  • Walker's World: EU's Bold Caucasus Bid
  • Garbage Truck Industry Ponders Move To LNG
  • Nuclear Fusion On A Tabletop

  • Grants Put ANU In Bird Flu Fight Frontline
  • New Influenza Vaccine Takes Weeks To Mass Produce
  • Bird Flu Hits Western Europe
  • Bird Flue Hits Africa

  • Electric ESP
  • Tree Of Life Project Grows More Leaves And Branches
  • First Wolverine Radio-Collared In Pacific Northwest
  • China's Endangered Monkeys Make A Comeback

  • Fourfold Increase In British Radiation Levels After Iraq Invasion
  • Water Cut Off For 20,000 People After Latest Chinese River Toxic Spill
  • China To Step Up Environmental Protection Efforts
  • Disturbing Former Farmlands Can Rouse Old Pesticides

  • Early Human Ancestors Walked On The Wild Side
  • East Africa's Rapid Development Presents Complex Push And Pull
  • Early Humans On The Menu
  • Scientists Discuss Evolutionary Roots Of Social Behavior

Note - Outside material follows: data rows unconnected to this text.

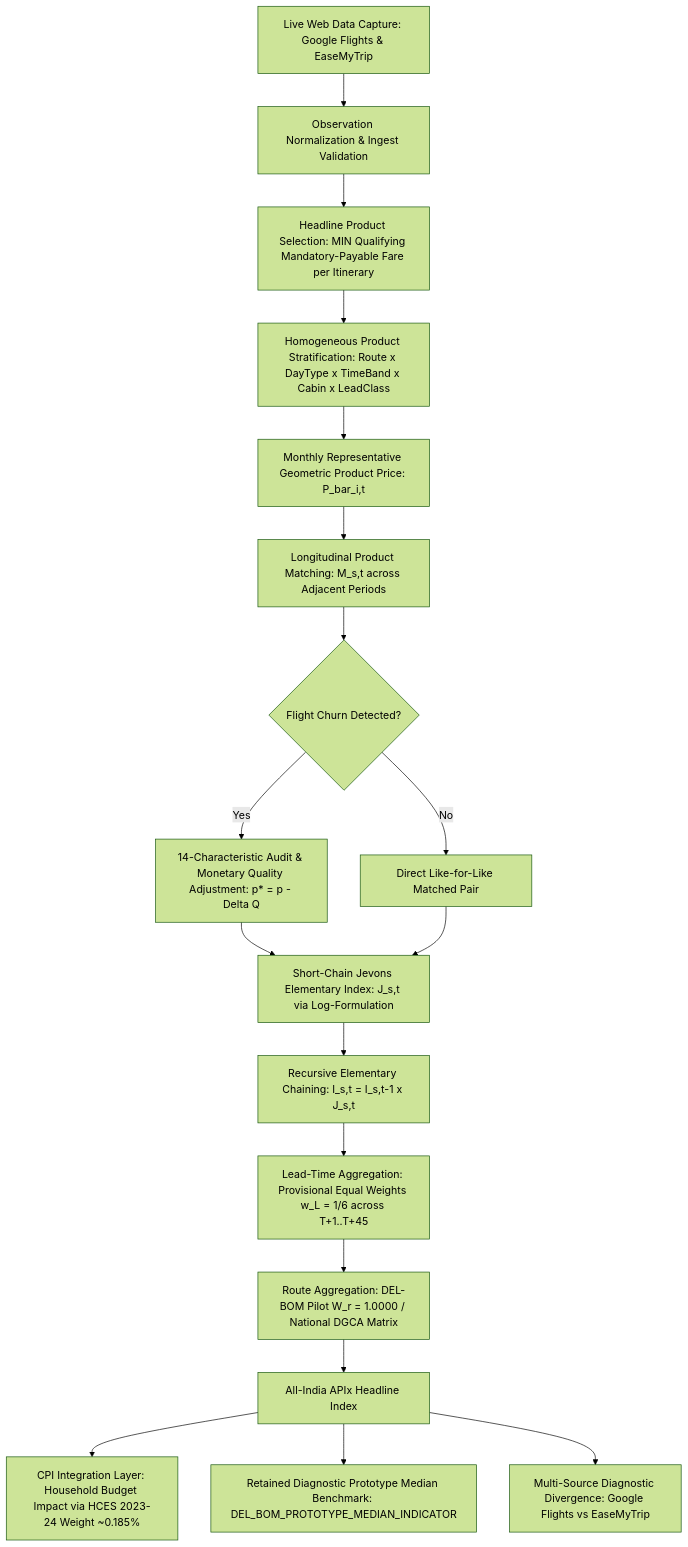
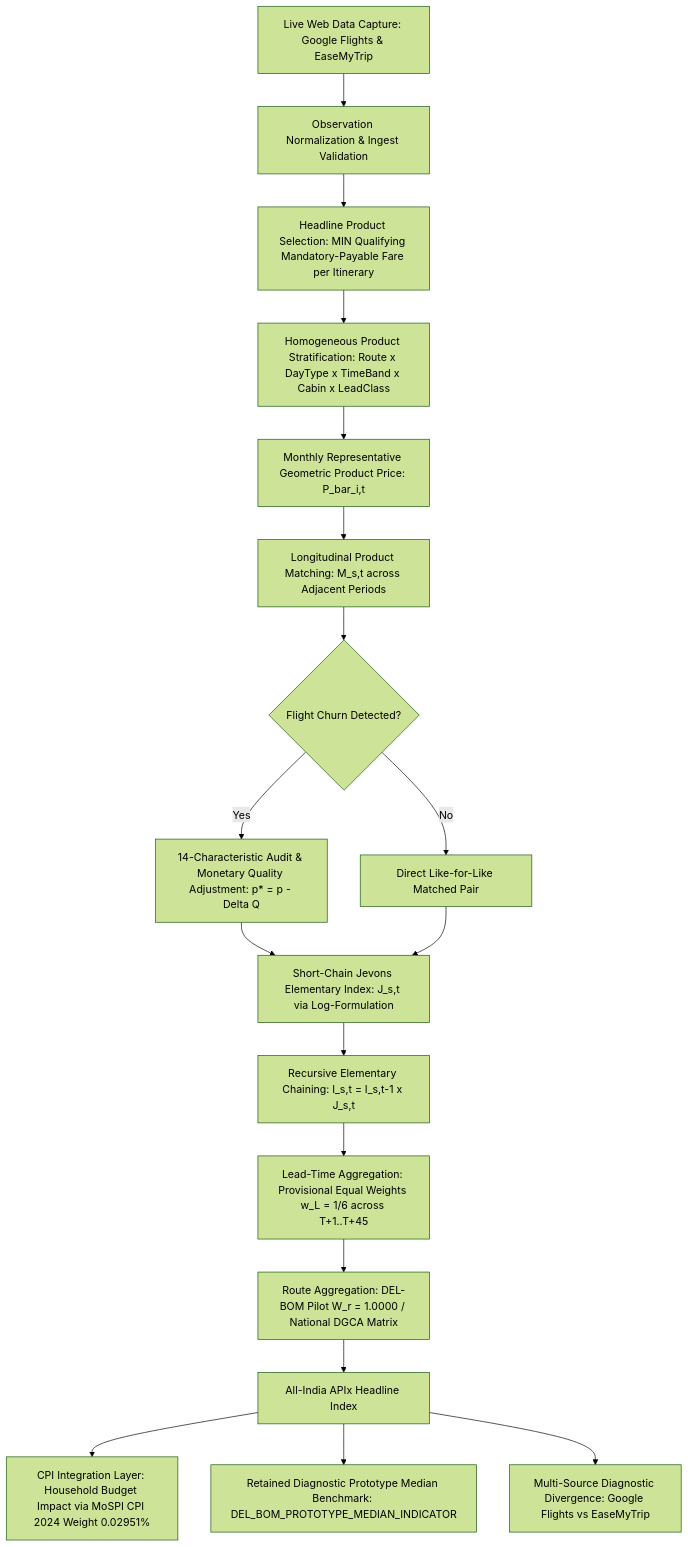
Before and after one commit to HemantJagnani/SIH2026: the diagram in README.md, drawn with Mermaid (forest theme). The commit also changed other lines of this file and 104 other files, not shown here.

````diff
--- a/README.md
+++ b/README.md
@@ -43,20 +43,20 @@
 ```mermaid
 flowchart TD
     A[Live Web Data Capture: Google Flights & EaseMyTrip] --> B[Observation Normalization & Ingest Validation]
     B --> C[Headline Product Selection: MIN Qualifying Mandatory-Payable Fare per Itinerary]
     C --> D[Homogeneous Product Stratification: Route x DayType x TimeBand x Cabin x LeadClass]
     D --> E[Monthly Representative Geometric Product Price: P_bar_i,t]
     E --> F[Longitudinal Product Matching: M_s,t across Adjacent Periods]
     F --> G{Flight Churn Detected?}
     G -- Yes --> H[14-Characteristic Audit & Monetary Quality Adjustment: p* = p - Delta Q]
     G -- No --> I[Direct Like-for-Like Matched Pair]
     H --> J[Short-Chain Jevons Elementary Index: J_s,t via Log-Formulation]
     I --> J
     J --> K[Recursive Elementary Chaining: I_s,t = I_s,t-1 x J_s,t]
     K --> L[Lead-Time Aggregation: Provisional Equal Weights w_L = 1/6 across T+1..T+45]
     L --> M[Route Aggregation: DEL-BOM Pilot W_r = 1.0000 / National DGCA Matrix]
     M --> N[All-India APIx Headline Index]
-    N --> O[CPI Integration Layer: Household Budget Impact via HCES 2023-24 Weight ~0.185%]
+    N --> O[CPI Integration Layer: Household Budget Impact via MoSPI CPI 2024 Weight 0.02951%]
     N --> P[Retained Diagnostic Prototype Median Benchmark: DEL_BOM_PROTOTYPE_MEDIAN_INDICATOR]
     N --> Q[Multi-Source Diagnostic Divergence: Google Flights vs EaseMyTrip]
 ```
````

  • The content herein, unless otherwise known to be public domain, are Copyright 1995-2006 - SpaceDaily.AFP and UPI Wire Stories are copyright Agence France-Presse and United Press International. ESA PortalReports are copyright European Space Agency. All NASA sourced material is public domain. Additionalcopyrights may apply in whole or part to other bona fide parties. Advertising does not imply endorsement,agreement or approval of any opinions, statements or information provided by SpaceDaily on any Web page published or hosted by SpaceDaily. Privacy Statement